    Usina da Pedra (Serrana, state of Sao Paulo, Brazil) produces 60 million gal/yr of ethanol in 180 operating days. Until this year, the plant made 96 vol.% ethanol that is used as automotive fuel, and absolute ethanol (99.5 vol. %), which is blended with gasoline. Water is the remainder in both products. The ethanol is produced from the fermentation of sugar cane, and distilled with benzene. Benzene lowers the boiling point of the ethanol-water mixture and ties up the water. In May, Usina da Pedra installed a process that dehydrates ethanol by adsorption, not distillation. A vapor-phase process containing molecular sieves, handles throughputs as high as 160,000 acfh and has a maximum capacity of 70 million gal/yr. In addition to generating safer products, the energy savings gained by switching from distillation to adsorption are significant. The adsorptive system requires input of only 2,900 Btu per gallon of ethanol; one-third the energy consumed by distillation systems that employ benzene or cyclohexane.

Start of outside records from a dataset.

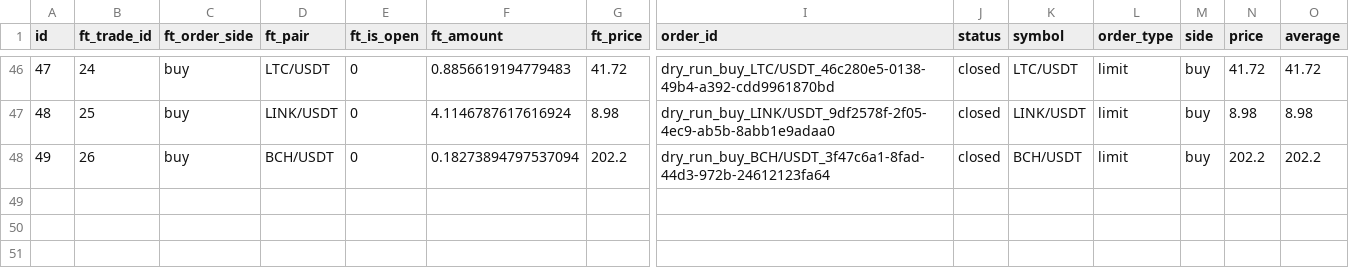
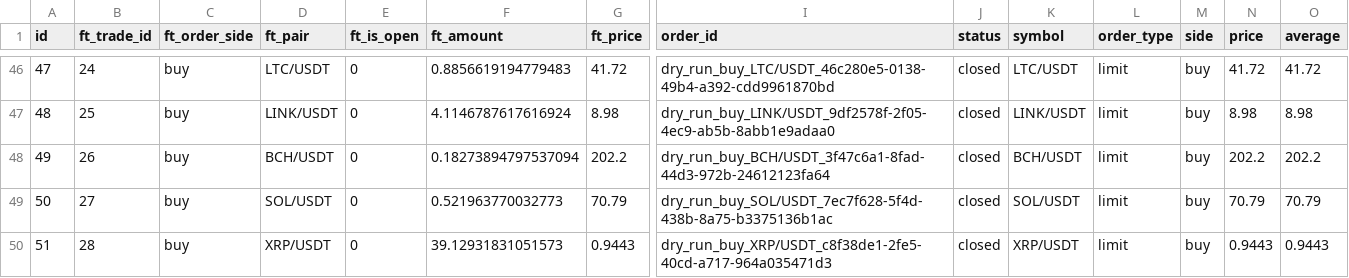
Before and after one commit to ggonzalezorellana/tradingdata, a CSV file: trades/ft-nf-30m/orders.csv, drawn as a sheet; only a part is shown, gaps mark what is left out; rows hold the shown columns only; the diff names each change by its address in the sheet, - before the commit and + after, or states it on an @@ line.

```diff
--- a/trades/ft-nf-30m/orders.csv
+++ b/trades/ft-nf-30m/orders.csv
+row 49: 50 | 27 | buy | SOL/USDT | 0 | 0.521963770032773 | 70.79 | dry_run_buy_SOL/USDT_7ec7f628-5f4d-438b-8a75-b3375136b1ac | closed | SOL/USDT | limit | buy | 70.79 | 70.79
+row 50: 51 | 28 | buy | XRP/USDT | 0 | 39.12931831051573 | 0.9443 | dry_run_buy_XRP/USDT_c8f38de1-2fe5-40cd-a717-964a035471d3 | closed | XRP/USDT | limit | buy | 0.9443 | 0.9443
```
Also changed, not shown: metrics/balances.csv, metrics/decisions.csv, 2 other files.
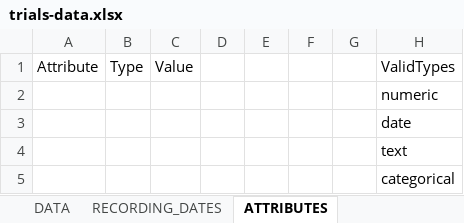
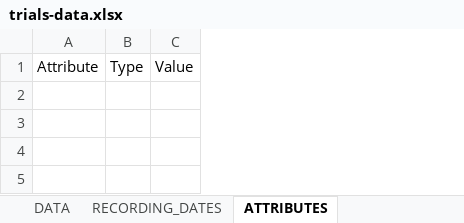
Before and after one commit to cropgeeks/gridscore-next-server, an Excel workbook: src/main/resources/trials-data.xlsx, sheet ATTRIBUTES, drawn as a sheet; values as stored, in another font and other column widths than the file's, no borders; table styles not drawn; the diff names each change by its address in the sheet, - before the commit and + after, or states it on an @@ line.

```diff
--- a/src/main/resources/trials-data.xlsx (sheet ATTRIBUTES)
+++ b/src/main/resources/trials-data.xlsx (sheet ATTRIBUTES)
-column D, empty
-column E, empty
-column F, empty
-column G, empty
-column H, row 1: ValidTypes
-row 2:  |  |  |  |  |  |  | numeric
-row 3:  |  |  |  |  |  |  | date
-row 4:  |  |  |  |  |  |  | text
-row 5:  |  |  |  |  |  |  | categorical
```
Also changed, not shown: sheet PHENOTYPES_EXAMPLE, sheet RECORDING_DATES_EXAMPLE, sheet PHENOTYPES, sheet DATA, other sheet tabs, 1 other file.
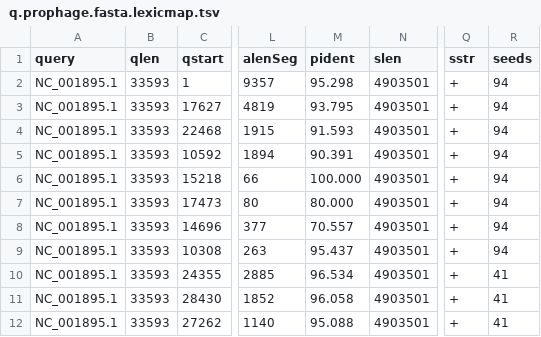
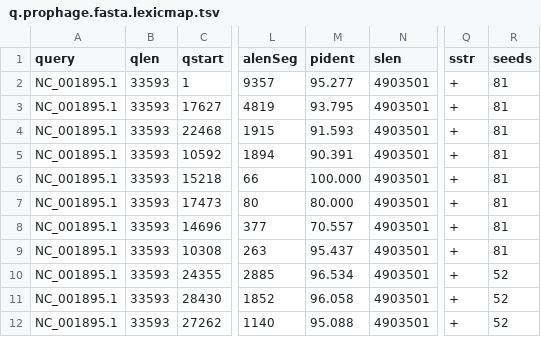
Before and after one commit to shenwei356/LexicMap, a TSV file: demo/q.prophage.fasta.lexicmap.tsv, drawn as a sheet; only a part is shown, gaps mark what is left out; the diff names each change by its address in the sheet, - before the commit and + after, or states it on an @@ line.

```diff
--- a/demo/q.prophage.fasta.lexicmap.tsv
+++ b/demo/q.prophage.fasta.lexicmap.tsv
-M2 (pident): 95.298
+M2 (pident): 95.277
-R2:R9 (seeds): 94
+R2:R9 (seeds): 81
-R10:R12 (seeds): 41
+R10:R12 (seeds): 52
```
Also changed, not shown: demo/q.gene.fasta.lexicmap.tsv, 19 other files.
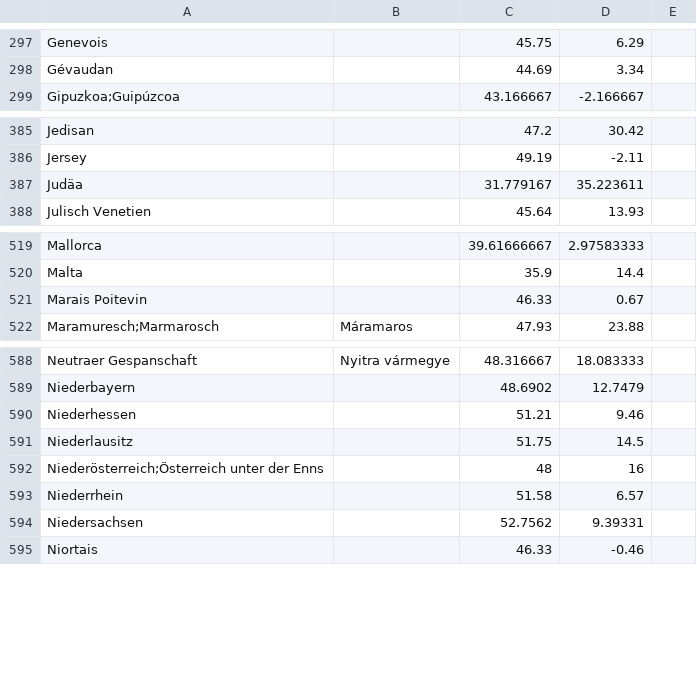
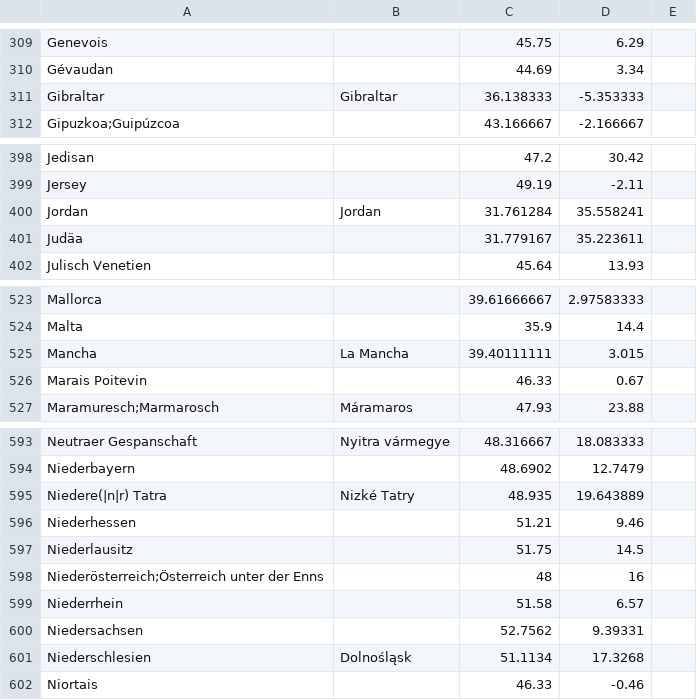
Before and after one commit to adbar/toponyms, a CSV file: rang2-regionen.csv, drawn as a sheet; only a part is shown, gaps mark what is left out; the diff covers the shown part only.

```diff
--- a/rang2-regionen.csv
+++ b/rang2-regionen.csv
@@ -298,2 +310,3 @@ Genevois,,45.75,6.29
 Gévaudan,,44.69,3.34
+Gibraltar,Gibraltar,36.138333,-5.353333
 Gipuzkoa;Guipúzcoa,,43.166667,-2.166667
@@ -386,2 +399,3 @@ Jedisan,,47.2,30.42
 Jersey,,49.19,-2.11
+Jordan,Jordan,31.761284,35.558241
 Judäa,,31.779167,35.223611
@@ -520,2 +524,3 @@ Mallorca,,39.61666667,2.97583333
 Malta,,35.9,14.4
+Mancha,La Mancha,39.40111111,3.015
 Marais Poitevin,,46.33,0.67
@@ -589,2 +594,3 @@ Neutraer Gespanschaft,Nyitra vármegye,48.316667,18.083333
 Niederbayern,,48.6902,12.7479
+Niedere(|n|r) Tatra,Nizké Tatry,48.935,19.643889
 Niederhessen,,51.21,9.46
@@ -594,2 +600,3 @@ Niederrhein,,51.58,6.57
 Niedersachsen,,52.7562,9.39331
+Niederschlesien,Dolnośląsk,51.1134,17.3268
 Niortais,,46.33,-0.46
```
Also changed, not shown: 20 added rows, 17 removed rows and 8 edited cells elsewhere in this file, rang0-makro.tsv, rang1-staaten.tsv, 1 other file.
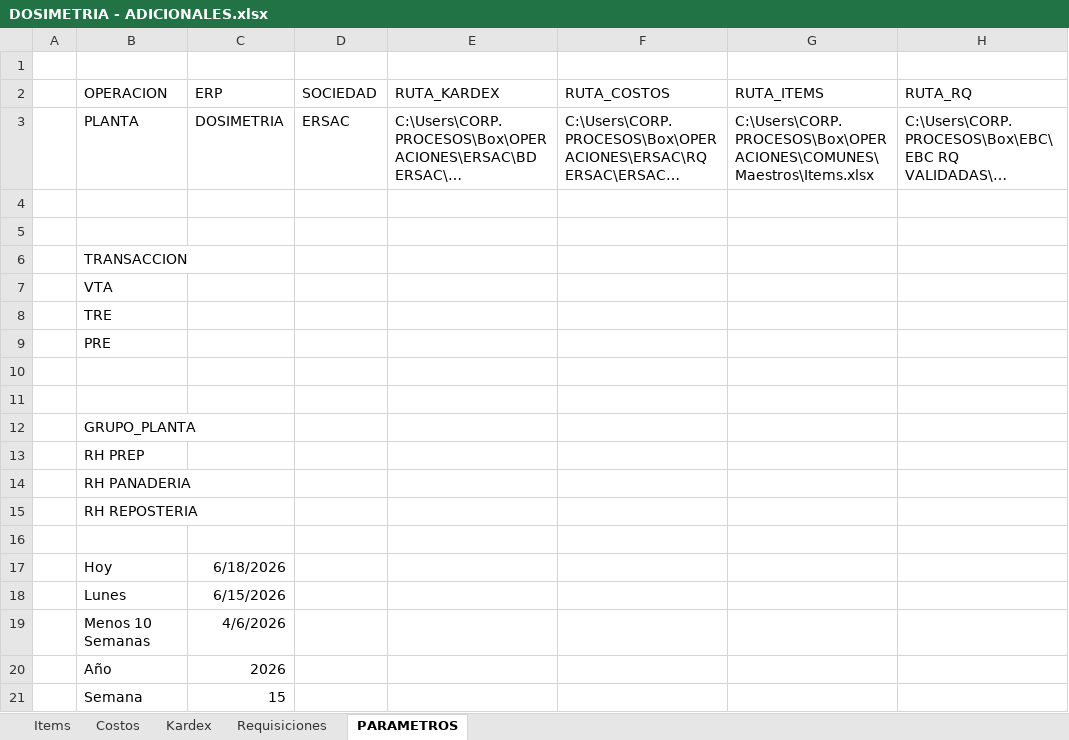
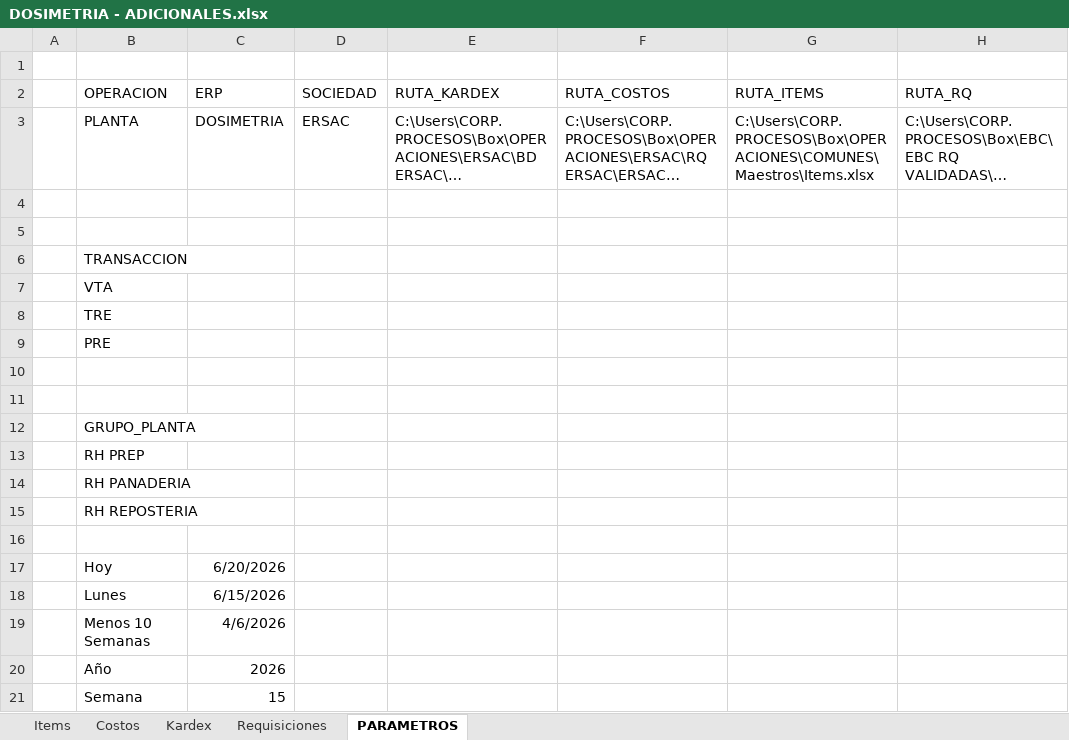
Before and after one commit to AlvaroCornejo/EBC_PEDIDOS_ADICIONALES, an Excel workbook: data/DOSIMETRIA - ADICIONALES.xlsx, sheet PARAMETROS, drawn as a sheet; only a part is shown; long unchanged cells end in …; values as stored, in another font and other column widths than the file's, no borders; table styles not drawn; the diff names each change by its address in the sheet, - before the commit and + after, or states it on an @@ line.

```diff
--- a/data/DOSIMETRIA - ADICIONALES.xlsx (sheet PARAMETROS)
+++ b/data/DOSIMETRIA - ADICIONALES.xlsx (sheet PARAMETROS)
-C17 (ERP): 6/18/2026
+C17 (ERP): 6/20/2026
```
Also changed, not shown: sheet Kardex, data/CDL28 - ADICIONALES.xlsx, data/EBC ITEMS_VENTA.xlsx, 9 other files.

  18. The effect of repeated withdrawal episodes on acquisition and loss of tolerance to ethanol in ethanol-treated rats.

    PubMed

    Maier, D M; Pohorecky, L A

    1987-01-01

    Male rats were administered ethanol via an intragastric catheter (8.0-12.0 g/kg/day) either continuously for 8 weeks or on a binge schedule with four 2 week cycles of drug administration separated from each successive cycle by a 2 week period of no drug treatment. Older rats were administered ethanol for 2 weeks, to provide an age control for the binge-treated animals as age can alter an animal's sensitivity to ethanol. Acquisition and loss of tolerance to ethanol-induced motor impairment were measured on a dowel task while acquisition and loss of tolerance to ethanol-induced hypothermia were assessed by measuring rectal temperature. Acceleration of tolerance development to both ethanol-induced motor impairment and hypothermia was observed in animals subjected to repeated withdrawal episodes (binge-Study 1) but not in the controls for total dose and duration of drug treatment who experienced withdrawal only once (continuous-Study 2). Persistence of tolerance to ethanol-induced motor impairment occurred in both binge and continuously treated animals while persistence of tolerance to ethanol-induced hypothermia was seen only in the binge treated animals. Age (3 to 7 months) did not affect tolerance development or decay. After three cycles of drug treatment (three withdrawal episodes), binge treated animals showed an impairment in motor ability when blood ethanol levels were near zero. This impairment disappeared when the animals were administered ethanol, indicating a normalizing effect of ethanol on motor behavior in animals subjected to repeated episodes of withdrawal. A similar, but not significant, effect was seen in continuously treated animals. Thus, in an animal exposed to prolonged ethanol treatment, persistent changes in responding to the drug were found. The persistence of these changes was enhanced by the experience of withdrawal from ethanol. PMID:3628538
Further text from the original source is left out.